Stored records
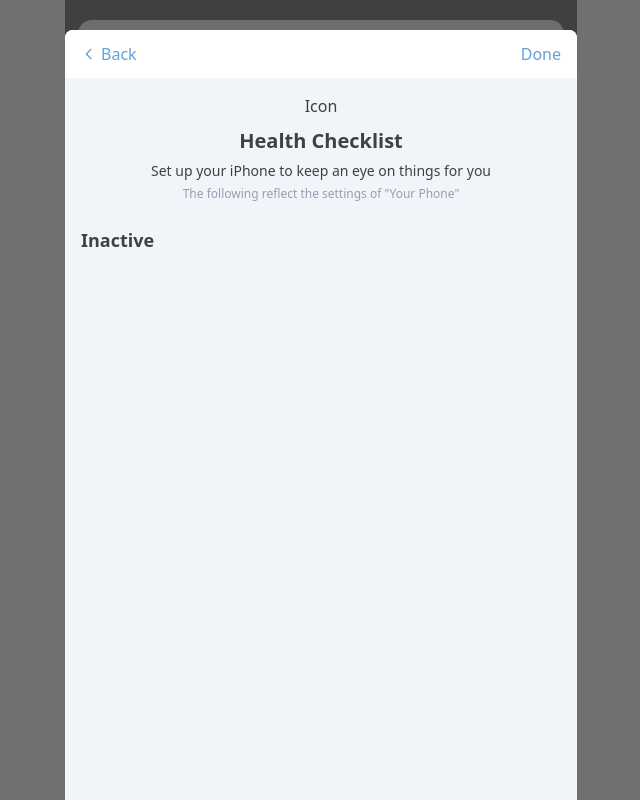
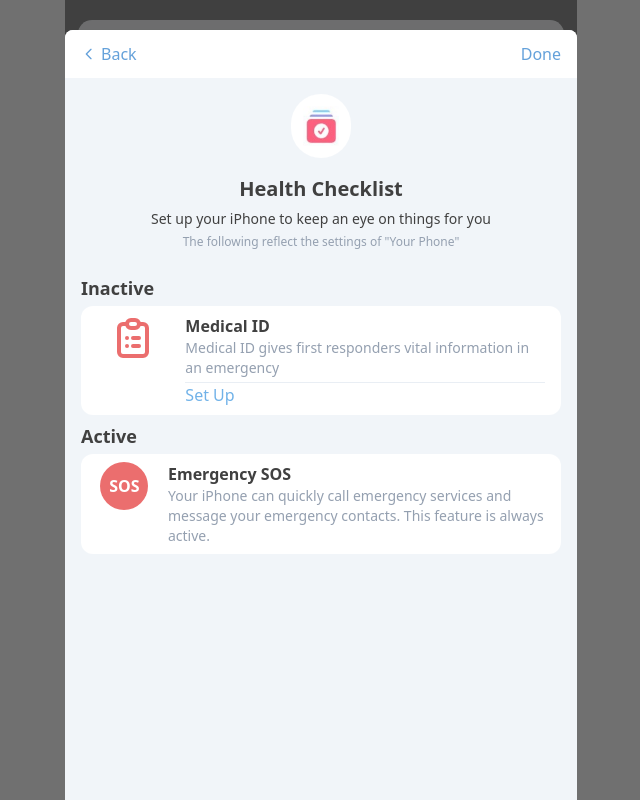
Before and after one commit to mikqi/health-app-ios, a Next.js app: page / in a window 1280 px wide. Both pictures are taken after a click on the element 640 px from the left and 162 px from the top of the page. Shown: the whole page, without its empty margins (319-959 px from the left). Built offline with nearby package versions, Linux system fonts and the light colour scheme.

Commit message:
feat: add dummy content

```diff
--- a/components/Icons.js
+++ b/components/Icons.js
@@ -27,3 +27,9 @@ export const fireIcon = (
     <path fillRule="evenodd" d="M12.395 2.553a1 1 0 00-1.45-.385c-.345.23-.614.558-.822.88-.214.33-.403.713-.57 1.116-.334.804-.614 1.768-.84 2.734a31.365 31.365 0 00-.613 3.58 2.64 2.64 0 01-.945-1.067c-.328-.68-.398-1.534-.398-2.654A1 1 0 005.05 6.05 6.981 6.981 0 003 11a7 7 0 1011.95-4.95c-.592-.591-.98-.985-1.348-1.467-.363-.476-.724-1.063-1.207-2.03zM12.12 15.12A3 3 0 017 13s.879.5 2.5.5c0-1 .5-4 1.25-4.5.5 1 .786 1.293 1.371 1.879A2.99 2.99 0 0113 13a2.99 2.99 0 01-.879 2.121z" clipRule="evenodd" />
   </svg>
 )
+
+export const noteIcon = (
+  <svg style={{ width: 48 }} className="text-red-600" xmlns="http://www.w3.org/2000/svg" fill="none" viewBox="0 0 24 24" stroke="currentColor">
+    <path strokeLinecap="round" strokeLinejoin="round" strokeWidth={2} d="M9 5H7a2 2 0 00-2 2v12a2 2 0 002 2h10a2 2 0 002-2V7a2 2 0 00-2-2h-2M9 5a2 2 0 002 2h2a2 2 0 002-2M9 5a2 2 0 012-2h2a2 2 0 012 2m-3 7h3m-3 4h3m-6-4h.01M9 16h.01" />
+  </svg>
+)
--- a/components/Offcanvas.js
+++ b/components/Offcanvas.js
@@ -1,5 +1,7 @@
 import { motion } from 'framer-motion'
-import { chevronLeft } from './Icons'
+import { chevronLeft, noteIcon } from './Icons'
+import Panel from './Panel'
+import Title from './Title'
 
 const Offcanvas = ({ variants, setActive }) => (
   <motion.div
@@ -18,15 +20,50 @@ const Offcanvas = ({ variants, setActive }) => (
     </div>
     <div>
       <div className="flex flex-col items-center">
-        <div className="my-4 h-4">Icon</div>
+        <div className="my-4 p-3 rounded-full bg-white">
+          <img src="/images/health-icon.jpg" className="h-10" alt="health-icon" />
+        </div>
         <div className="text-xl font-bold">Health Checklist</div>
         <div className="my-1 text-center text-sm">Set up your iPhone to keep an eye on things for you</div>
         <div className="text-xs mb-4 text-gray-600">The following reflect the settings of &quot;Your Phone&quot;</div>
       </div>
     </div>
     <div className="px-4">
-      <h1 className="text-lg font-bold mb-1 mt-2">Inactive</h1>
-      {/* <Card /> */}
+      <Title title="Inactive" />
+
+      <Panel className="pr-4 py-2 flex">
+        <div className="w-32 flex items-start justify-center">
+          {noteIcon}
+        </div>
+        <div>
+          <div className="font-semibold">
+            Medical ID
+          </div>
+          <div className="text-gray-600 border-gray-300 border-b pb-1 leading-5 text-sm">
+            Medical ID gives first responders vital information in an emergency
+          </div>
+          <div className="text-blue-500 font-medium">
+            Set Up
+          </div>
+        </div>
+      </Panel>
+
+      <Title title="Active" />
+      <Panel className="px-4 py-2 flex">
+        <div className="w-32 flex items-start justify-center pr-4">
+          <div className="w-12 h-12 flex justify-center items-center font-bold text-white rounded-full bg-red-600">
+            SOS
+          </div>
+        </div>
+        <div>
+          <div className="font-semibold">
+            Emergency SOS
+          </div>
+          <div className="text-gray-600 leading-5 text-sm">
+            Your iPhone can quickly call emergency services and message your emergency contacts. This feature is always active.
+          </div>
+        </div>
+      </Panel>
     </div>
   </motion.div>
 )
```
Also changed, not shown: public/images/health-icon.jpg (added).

_ACTIVITY_
Repeat the data exactly as given. Keep every picture out of the copy.

_PROBLEM SOLUTION_
Before and after one commit to mikqi/health-app-ios, a Next.js app: page / in a window 1280 px wide. Both pictures are taken after a click on the element 640 px from the left and 162 px from the top of the page. Shown: the whole page, without its empty margins (319-959 px from the left). Built offline with nearby package versions, Linux system fonts and the light colour scheme.

Commit message:
feat: add dummy content

```diff
--- a/components/Icons.js
+++ b/components/Icons.js
@@ -27,3 +27,9 @@ export const fireIcon = (
     <path fillRule="evenodd" d="M12.395 2.553a1 1 0 00-1.45-.385c-.345.23-.614.558-.822.88-.214.33-.403.713-.57 1.116-.334.804-.614 1.768-.84 2.734a31.365 31.365 0 00-.613 3.58 2.64 2.64 0 01-.945-1.067c-.328-.68-.398-1.534-.398-2.654A1 1 0 005.05 6.05 6.981 6.981 0 003 11a7 7 0 1011.95-4.95c-.592-.591-.98-.985-1.348-1.467-.363-.476-.724-1.063-1.207-2.03zM12.12 15.12A3 3 0 017 13s.879.5 2.5.5c0-1 .5-4 1.25-4.5.5 1 .786 1.293 1.371 1.879A2.99 2.99 0 0113 13a2.99 2.99 0 01-.879 2.121z" clipRule="evenodd" />
   </svg>
 )
+
+export const noteIcon = (
+  <svg style={{ width: 48 }} className="text-red-600" xmlns="http://www.w3.org/2000/svg" fill="none" viewBox="0 0 24 24" stroke="currentColor">
+    <path strokeLinecap="round" strokeLinejoin="round" strokeWidth={2} d="M9 5H7a2 2 0 00-2 2v12a2 2 0 002 2h10a2 2 0 002-2V7a2 2 0 00-2-2h-2M9 5a2 2 0 002 2h2a2 2 0 002-2M9 5a2 2 0 012-2h2a2 2 0 012 2m-3 7h3m-3 4h3m-6-4h.01M9 16h.01" />
+  </svg>
+)
--- a/components/Offcanvas.js
+++ b/components/Offcanvas.js
@@ -1,5 +1,7 @@
 import { motion } from 'framer-motion'
-import { chevronLeft } from './Icons'
+import { chevronLeft, noteIcon } from './Icons'
+import Panel from './Panel'
+import Title from './Title'
 
 const Offcanvas = ({ variants, setActive }) => (
   <motion.div
@@ -18,15 +20,50 @@ const Offcanvas = ({ variants, setActive }) => (
     </div>
     <div>
       <div className="flex flex-col items-center">
-        <div className="my-4 h-4">Icon</div>
+        <div className="my-4 p-3 rounded-full bg-white">
+          <img src="/images/health-icon.jpg" className="h-10" alt="health-icon" />
+        </div>
         <div className="text-xl font-bold">Health Checklist</div>
         <div className="my-1 text-center text-sm">Set up your iPhone to keep an eye on things for you</div>
         <div className="text-xs mb-4 text-gray-600">The following reflect the settings of &quot;Your Phone&quot;</div>
       </div>
     </div>
     <div className="px-4">
-      <h1 className="text-lg font-bold mb-1 mt-2">Inactive</h1>
-      {/* <Card /> */}
+      <Title title="Inactive" />
+
+      <Panel className="pr-4 py-2 flex">
+        <div className="w-32 flex items-start justify-center">
+          {noteIcon}
+        </div>
+        <div>
+          <div className="font-semibold">
+            Medical ID
+          </div>
+          <div className="text-gray-600 border-gray-300 border-b pb-1 leading-5 text-sm">
+            Medical ID gives first responders vital information in an emergency
+          </div>
+          <div className="text-blue-500 font-medium">
+            Set Up
+          </div>
+        </div>
+      </Panel>
+
+      <Title title="Active" />
+      <Panel className="px-4 py-2 flex">
+        <div className="w-32 flex items-start justify-center pr-4">
+          <div className="w-12 h-12 flex justify-center items-center font-bold text-white rounded-full bg-red-600">
+            SOS
+          </div>
+        </div>
+        <div>
+          <div className="font-semibold">
+            Emergency SOS
+          </div>
+          <div className="text-gray-600 leading-5 text-sm">
+            Your iPhone can quickly call emergency services and message your emergency contacts. This feature is always active.
+          </div>
+        </div>
+      </Panel>
     </div>
   </motion.div>
 )
```
Also changed, not shown: public/images/health-icon.jpg (added).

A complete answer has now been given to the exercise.